Before-and-after page screenshots:
———

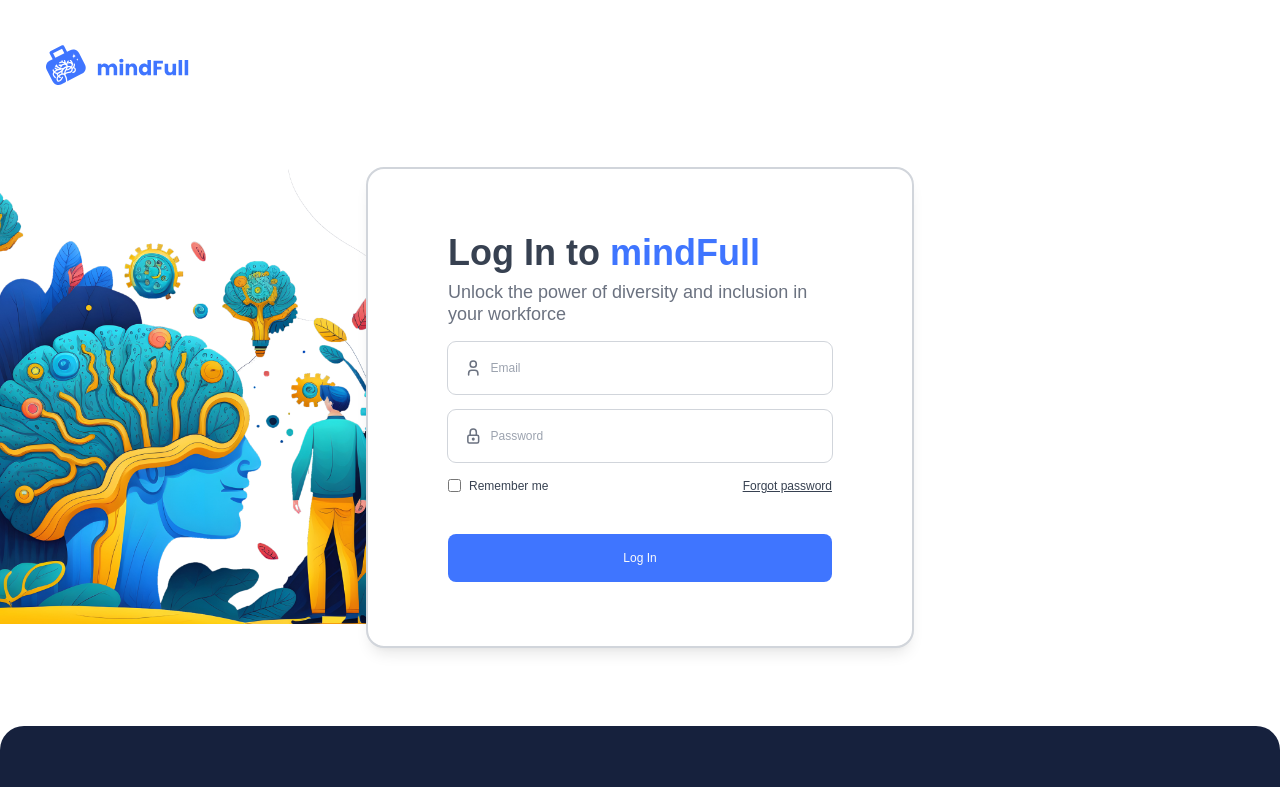
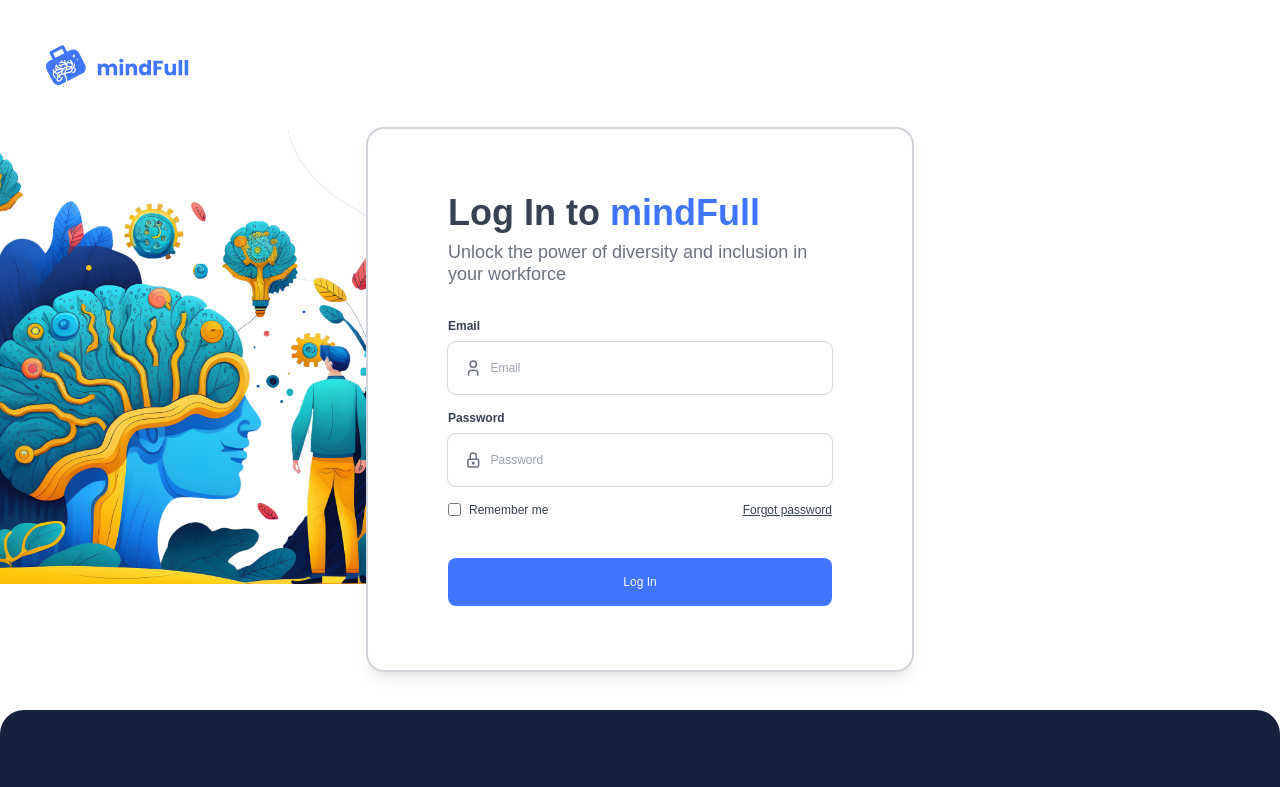
Before and after one commit to drianlarde/mindfull-dev, a Next.js app: page /login in a window 1280 px wide. Shown: the top 787 px of the page. Built offline with nearby package versions, Linux system fonts and the light colour scheme.

Commit message:
[Fix][Adrian] Fix alignments

```diff
--- a/src/components/layout/navbar.js
+++ b/src/components/layout/navbar.js
@@ -1,6 +1,7 @@
 import React from 'react';
 import { IconChevronDown, IconSearch } from '@tabler/icons-react';
 import PrimaryButton from '@/components/atoms/buttons/primary-button';
+import Link from 'next/link';
 
 export default function Navbar() {
   return (
@@ -31,7 +32,7 @@ export default function Navbar() {
       </div>
 
       <div className="flex items-center justify-center gap-[2vw]">
-        <button>Log In</button>
+        <Link href="/login">Log In</Link>
         <PrimaryButton textContent="Sign Up" to="/signup" />
       </div>
     </nav>
--- a/src/pages/login.js
+++ b/src/pages/login.js
@@ -11,7 +11,7 @@ const Login = () => {
   return (
     <>
       <NavbarLogo />
-      <main className="relative flex h-fit flex-col items-center p-10 text-xs text-gray-700">
+      <main className="relative flex h-fit flex-col items-center px-10 text-xs text-gray-700">
         <section className="flex justify-between">
           <Image
             src="/images/mindfull-illustration-login.png"
@@ -24,18 +24,20 @@ const Login = () => {
             <h1 className="text-4xl font-semibold">
               Log In to <span className="text-brand-500">mindFull</span>
             </h1>
-            <p className="mt-2 w-96 text-lg font-medium leading-tight text-gray-500">
+            <p className="mb-8 mt-2 w-96 text-lg font-medium leading-tight text-gray-500">
               Unlock the power of diversity and inclusion in your workforce
             </p>
             <PrimaryInput
               type="text"
               placeholder="Email"
               icon={<IconUser size={20} />}
+              label="Email"
             />
             <PrimaryInput
               type="password"
               placeholder="Password"
               icon={<IconLock size={20} />}
+              label="Password"
             />
             <div className="mt-4 flex justify-between">
               <div className="flex items-center justify-center gap-2">
--- a/src/pages/signup/employer.js
+++ b/src/pages/signup/employer.js
@@ -16,7 +16,7 @@ const EmployerSignup = () => {
           <h1 className="text-4xl font-semibold">
             Sign Up as <span className="text-brand-500">Employer</span>
           </h1>
-          <p className="mb-12 mt-4 text-gray-500">
+          <p className="mb-6 mt-2 text-gray-500">
             Please fill out all necessary information
           </p>
 
--- a/src/pages/signup/index.js
+++ b/src/pages/signup/index.js
@@ -24,7 +24,7 @@ const Signup = () => {
   return (
     <>
       <NavbarLogo />
-      <main className="flex h-fit flex-col items-center p-10 text-xs text-gray-700">
+      <main className="flex h-fit flex-col items-center px-10 text-xs text-gray-700">
         <section className="flex flex-col items-center">
           <h1 className="mb-10 text-3xl font-bold text-gray-800">Join as?</h1>
           {/* Cards */}
@@ -83,9 +83,12 @@ const Signup = () => {
             textContent="Next"
             className="mt-10 h-12 w-60 rounded-lg"
             buttonIconRight={<IconChevronRight size={16} />}
+            to={
+              activeButton === 'worker' ? '/signup/worker' : '/signup/employer'
+            }
           />
           <Link className="mt-4 font-medium underline" href="/login">
-            Already have an account?{' '}
+            Already have an account?
             <span className="cursor-pointer font-bold text-brand-500">
               Log In
             </span>
--- a/src/pages/signup/worker.js
+++ b/src/pages/signup/worker.js
@@ -15,7 +15,7 @@ const WorkerSignup = () => {
           <h1 className="text-4xl font-semibold">
             Sign Up as <span className="text-brand-500">Worker</span>
           </h1>
-          <p className="mb-12 mt-4 text-gray-500">
+          <p className="mb-6 mt-2 text-gray-500">
             Please fill out all necessary information
           </p>
 
```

———

- [THE PROBLEM]: Could you find each line in the entries that contains the string "href" and copy it?

- [ANSWER FOR THIS EXERCISE]:
+        <Link href="/login">Log In</Link>
           <Link className="mt-4 font-medium underline" href="/login">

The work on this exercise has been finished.